Coulomb, Charles Augustin de (1736-1806), a French physicist and engineer. He is best known for his work in electricity and magnetism. He became interested in scientific research after working out engineering problems in friction and torsion. The unit of electric charge, the coulomb, was named for him.
In 1777 Coulomb invented the torsion balance. (The invention of the torsion balance by John Michell, an English scientist, was made independently.) With this device, Coulomb measured the forces of attraction and repulsion between electrically charged bodies and between the poles of magnets.

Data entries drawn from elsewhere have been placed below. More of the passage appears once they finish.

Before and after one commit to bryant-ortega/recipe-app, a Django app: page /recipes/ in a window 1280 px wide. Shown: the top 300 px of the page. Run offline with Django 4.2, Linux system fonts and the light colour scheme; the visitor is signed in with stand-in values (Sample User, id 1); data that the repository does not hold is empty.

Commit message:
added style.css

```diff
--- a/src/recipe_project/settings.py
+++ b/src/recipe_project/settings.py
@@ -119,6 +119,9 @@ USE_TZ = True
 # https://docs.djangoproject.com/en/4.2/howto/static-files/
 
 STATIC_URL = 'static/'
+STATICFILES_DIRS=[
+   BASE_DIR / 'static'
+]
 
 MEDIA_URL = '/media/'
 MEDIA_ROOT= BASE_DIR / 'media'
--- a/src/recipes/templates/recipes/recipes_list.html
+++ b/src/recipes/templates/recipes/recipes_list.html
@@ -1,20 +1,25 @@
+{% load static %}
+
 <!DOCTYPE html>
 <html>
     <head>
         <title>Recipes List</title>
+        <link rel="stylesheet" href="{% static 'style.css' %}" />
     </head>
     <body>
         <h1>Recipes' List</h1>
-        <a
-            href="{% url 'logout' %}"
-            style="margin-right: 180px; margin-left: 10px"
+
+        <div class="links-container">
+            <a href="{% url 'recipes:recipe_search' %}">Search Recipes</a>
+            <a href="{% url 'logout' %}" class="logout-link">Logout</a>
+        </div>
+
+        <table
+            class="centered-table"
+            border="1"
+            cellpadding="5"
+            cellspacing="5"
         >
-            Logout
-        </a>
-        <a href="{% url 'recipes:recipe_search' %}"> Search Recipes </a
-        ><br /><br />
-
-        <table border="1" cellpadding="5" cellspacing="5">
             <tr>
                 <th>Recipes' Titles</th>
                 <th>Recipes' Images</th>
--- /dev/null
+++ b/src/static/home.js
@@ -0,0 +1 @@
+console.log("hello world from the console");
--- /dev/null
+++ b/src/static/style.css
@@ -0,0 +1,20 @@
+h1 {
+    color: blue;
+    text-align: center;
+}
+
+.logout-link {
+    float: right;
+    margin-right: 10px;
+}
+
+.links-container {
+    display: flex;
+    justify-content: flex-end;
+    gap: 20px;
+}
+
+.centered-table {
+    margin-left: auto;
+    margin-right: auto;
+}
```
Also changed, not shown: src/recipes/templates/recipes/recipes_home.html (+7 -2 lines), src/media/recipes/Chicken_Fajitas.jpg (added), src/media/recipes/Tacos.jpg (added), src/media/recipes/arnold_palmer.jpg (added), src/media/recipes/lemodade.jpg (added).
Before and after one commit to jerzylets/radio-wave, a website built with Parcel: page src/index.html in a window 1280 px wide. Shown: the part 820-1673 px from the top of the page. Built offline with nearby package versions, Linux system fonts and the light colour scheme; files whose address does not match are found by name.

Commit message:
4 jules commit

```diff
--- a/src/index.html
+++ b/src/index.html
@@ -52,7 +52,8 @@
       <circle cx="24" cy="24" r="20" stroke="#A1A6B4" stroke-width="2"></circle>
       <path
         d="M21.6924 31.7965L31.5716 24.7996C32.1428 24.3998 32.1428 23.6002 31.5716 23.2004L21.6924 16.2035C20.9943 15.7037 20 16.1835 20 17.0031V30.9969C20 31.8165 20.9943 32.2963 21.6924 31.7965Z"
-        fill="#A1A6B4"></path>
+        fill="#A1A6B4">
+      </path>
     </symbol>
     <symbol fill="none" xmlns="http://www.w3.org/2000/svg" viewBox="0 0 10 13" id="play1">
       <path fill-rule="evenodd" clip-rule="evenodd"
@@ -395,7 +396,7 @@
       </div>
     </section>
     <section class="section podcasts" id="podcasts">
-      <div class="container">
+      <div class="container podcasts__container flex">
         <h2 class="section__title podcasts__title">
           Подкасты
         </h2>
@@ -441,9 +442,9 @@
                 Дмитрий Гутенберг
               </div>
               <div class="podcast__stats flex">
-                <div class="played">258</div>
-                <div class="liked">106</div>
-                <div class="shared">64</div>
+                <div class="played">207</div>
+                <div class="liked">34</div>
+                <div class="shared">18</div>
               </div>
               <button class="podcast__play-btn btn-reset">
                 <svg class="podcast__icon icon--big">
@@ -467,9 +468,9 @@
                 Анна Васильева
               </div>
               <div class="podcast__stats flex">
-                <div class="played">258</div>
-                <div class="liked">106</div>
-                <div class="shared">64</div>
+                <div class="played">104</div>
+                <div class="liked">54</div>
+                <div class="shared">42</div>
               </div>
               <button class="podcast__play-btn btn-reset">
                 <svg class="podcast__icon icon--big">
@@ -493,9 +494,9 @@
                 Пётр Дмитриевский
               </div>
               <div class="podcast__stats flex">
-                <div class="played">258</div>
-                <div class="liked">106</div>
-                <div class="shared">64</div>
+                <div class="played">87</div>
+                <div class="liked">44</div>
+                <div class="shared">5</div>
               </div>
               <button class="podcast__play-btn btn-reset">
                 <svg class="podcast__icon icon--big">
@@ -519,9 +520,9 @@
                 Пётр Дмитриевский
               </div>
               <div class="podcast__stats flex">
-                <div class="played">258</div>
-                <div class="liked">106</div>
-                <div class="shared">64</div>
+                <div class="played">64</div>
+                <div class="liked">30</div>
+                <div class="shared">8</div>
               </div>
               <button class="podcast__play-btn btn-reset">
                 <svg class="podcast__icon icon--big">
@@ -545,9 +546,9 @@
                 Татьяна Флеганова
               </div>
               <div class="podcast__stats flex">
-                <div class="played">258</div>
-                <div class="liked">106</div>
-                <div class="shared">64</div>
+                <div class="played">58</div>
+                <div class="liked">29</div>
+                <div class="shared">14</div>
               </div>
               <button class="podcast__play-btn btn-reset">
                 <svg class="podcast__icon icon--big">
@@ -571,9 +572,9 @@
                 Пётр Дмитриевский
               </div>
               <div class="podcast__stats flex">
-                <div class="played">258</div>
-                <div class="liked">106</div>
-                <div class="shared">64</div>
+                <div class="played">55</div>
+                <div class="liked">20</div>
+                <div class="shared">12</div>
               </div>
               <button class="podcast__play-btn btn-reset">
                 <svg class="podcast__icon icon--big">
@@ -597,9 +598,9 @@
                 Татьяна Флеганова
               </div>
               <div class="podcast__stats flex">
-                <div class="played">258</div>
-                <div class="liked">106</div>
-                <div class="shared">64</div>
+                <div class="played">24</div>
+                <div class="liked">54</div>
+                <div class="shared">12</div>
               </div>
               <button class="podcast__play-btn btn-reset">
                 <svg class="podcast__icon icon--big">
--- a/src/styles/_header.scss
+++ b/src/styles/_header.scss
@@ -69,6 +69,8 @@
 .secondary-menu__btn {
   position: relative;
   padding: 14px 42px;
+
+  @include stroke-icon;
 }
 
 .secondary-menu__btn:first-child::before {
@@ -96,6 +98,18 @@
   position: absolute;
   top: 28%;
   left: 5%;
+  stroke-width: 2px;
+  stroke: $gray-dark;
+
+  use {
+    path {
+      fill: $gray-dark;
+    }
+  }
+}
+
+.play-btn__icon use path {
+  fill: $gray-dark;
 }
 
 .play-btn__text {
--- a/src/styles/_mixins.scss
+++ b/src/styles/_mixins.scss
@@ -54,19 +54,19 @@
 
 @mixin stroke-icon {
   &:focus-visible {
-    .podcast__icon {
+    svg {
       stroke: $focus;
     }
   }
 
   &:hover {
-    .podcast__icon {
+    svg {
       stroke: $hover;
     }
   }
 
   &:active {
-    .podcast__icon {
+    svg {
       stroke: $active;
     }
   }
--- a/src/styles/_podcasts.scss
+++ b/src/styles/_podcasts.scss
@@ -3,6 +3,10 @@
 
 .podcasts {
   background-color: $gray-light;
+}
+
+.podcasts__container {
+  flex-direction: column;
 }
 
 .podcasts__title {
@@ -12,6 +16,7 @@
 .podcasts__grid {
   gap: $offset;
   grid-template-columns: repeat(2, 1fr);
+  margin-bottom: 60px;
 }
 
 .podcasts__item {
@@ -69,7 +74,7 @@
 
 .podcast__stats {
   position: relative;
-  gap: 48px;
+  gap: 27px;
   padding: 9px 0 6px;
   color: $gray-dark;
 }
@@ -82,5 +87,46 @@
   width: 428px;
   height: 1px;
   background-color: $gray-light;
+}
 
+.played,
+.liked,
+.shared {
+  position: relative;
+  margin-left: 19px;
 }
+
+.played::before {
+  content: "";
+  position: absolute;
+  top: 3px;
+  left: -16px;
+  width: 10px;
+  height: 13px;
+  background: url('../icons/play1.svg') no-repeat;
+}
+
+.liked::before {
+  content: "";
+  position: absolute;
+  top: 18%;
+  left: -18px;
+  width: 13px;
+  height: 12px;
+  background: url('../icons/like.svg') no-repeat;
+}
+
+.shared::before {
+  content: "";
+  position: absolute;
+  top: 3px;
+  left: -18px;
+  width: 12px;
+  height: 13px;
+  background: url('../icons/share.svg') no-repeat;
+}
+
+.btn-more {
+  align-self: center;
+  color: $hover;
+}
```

Using these measurements, Coulomb derived the mathematical formulas (Coulomb's Law of Electrostatics and Coulomb's Law of Magnetostatics) that describe those forces. (Coulomb's Law of Electrostatics is often simply called Coulomb's Law.) Coulomb observed from his measurements that the strength of the forces between electric charges or magnetic poles is inversely proportional to the square of the distance between the charges or the poles. This observation was fundamental to the development of the study of electricity and magnetism.
As a young man, Coulomb served as a military engineer in the West Indies, where he supervised the building of forts. After returning to France in 1772, he began his research in physics.